Problem to work on. Where does the word "markdown" show up in the records? Copy every line that holds it.

[Web interface edit records]
********
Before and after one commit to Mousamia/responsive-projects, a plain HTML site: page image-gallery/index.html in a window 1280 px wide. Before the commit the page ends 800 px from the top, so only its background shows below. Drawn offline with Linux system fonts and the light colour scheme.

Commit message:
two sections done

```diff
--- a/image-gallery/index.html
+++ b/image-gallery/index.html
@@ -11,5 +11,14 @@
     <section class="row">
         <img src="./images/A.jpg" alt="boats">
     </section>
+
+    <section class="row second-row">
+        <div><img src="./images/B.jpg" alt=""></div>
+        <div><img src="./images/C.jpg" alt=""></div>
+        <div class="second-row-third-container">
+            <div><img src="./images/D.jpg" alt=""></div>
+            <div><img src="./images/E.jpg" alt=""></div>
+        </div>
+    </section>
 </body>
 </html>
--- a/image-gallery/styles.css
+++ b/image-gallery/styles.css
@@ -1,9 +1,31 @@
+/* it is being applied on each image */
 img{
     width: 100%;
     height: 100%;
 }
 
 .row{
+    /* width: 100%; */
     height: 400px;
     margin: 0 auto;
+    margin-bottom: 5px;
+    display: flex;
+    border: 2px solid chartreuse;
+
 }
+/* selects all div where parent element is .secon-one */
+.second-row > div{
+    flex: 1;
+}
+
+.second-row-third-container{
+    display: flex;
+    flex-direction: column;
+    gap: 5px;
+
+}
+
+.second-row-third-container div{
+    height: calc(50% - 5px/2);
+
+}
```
********
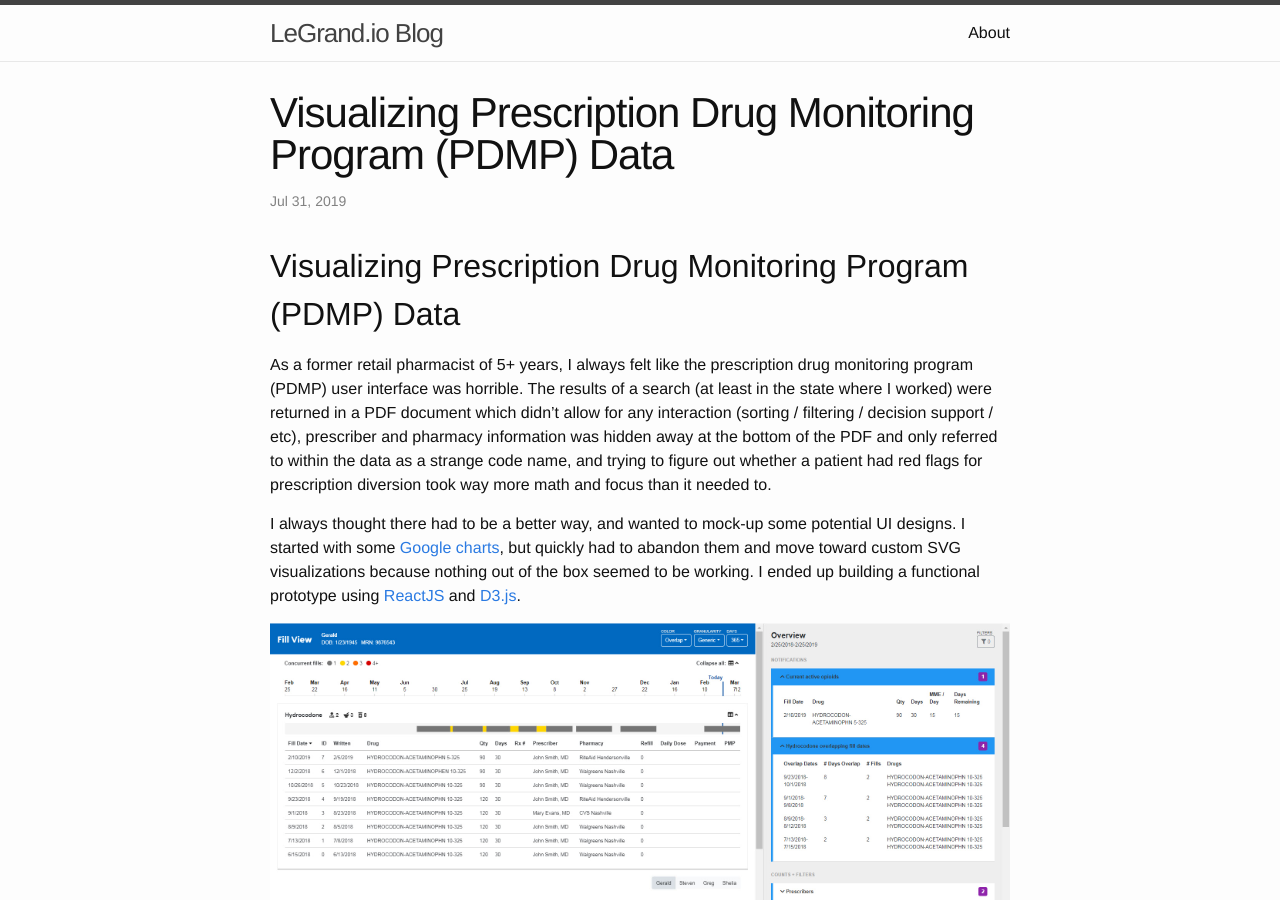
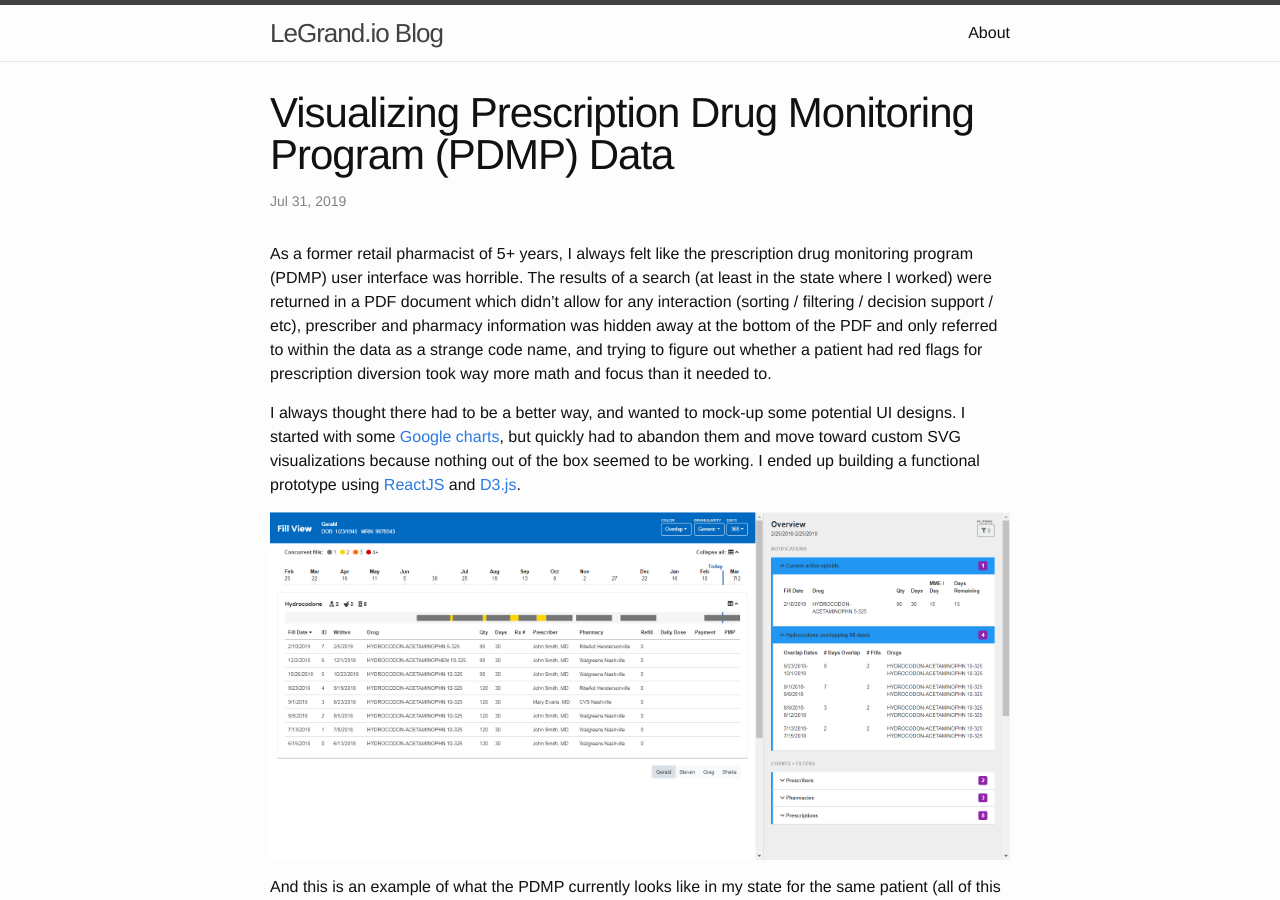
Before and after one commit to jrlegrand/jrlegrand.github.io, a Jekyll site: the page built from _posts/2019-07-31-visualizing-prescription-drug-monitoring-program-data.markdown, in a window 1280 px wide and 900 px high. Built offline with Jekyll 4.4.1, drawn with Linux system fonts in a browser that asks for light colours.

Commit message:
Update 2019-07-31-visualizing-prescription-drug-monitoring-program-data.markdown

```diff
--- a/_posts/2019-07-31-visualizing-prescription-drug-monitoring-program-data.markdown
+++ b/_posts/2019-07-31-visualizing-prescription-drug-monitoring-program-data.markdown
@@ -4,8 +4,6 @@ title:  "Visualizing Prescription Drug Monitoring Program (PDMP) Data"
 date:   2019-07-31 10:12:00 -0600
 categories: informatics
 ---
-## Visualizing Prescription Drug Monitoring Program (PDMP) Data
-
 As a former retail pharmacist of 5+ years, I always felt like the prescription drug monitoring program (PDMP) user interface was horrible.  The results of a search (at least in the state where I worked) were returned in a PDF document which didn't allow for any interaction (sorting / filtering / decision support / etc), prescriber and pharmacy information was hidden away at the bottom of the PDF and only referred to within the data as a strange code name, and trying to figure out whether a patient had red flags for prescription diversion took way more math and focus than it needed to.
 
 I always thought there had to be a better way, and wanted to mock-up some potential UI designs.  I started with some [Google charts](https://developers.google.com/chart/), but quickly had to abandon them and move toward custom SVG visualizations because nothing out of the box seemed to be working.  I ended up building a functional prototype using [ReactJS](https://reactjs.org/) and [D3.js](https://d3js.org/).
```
********
Result of this exercise.
Before and after one commit to jrlegrand/jrlegrand.github.io, a Jekyll site: the page built from _posts/2019-07-31-visualizing-prescription-drug-monitoring-program-data.markdown, in a window 1280 px wide and 900 px high. Built offline with Jekyll 4.4.1, drawn with Linux system fonts in a browser that asks for light colours.
Update 2019-07-31-visualizing-prescription-drug-monitoring-program-data.markdown
--- a/_posts/2019-07-31-visualizing-prescription-drug-monitoring-program-data.markdown
+++ b/_posts/2019-07-31-visualizing-prescription-drug-monitoring-program-data.markdown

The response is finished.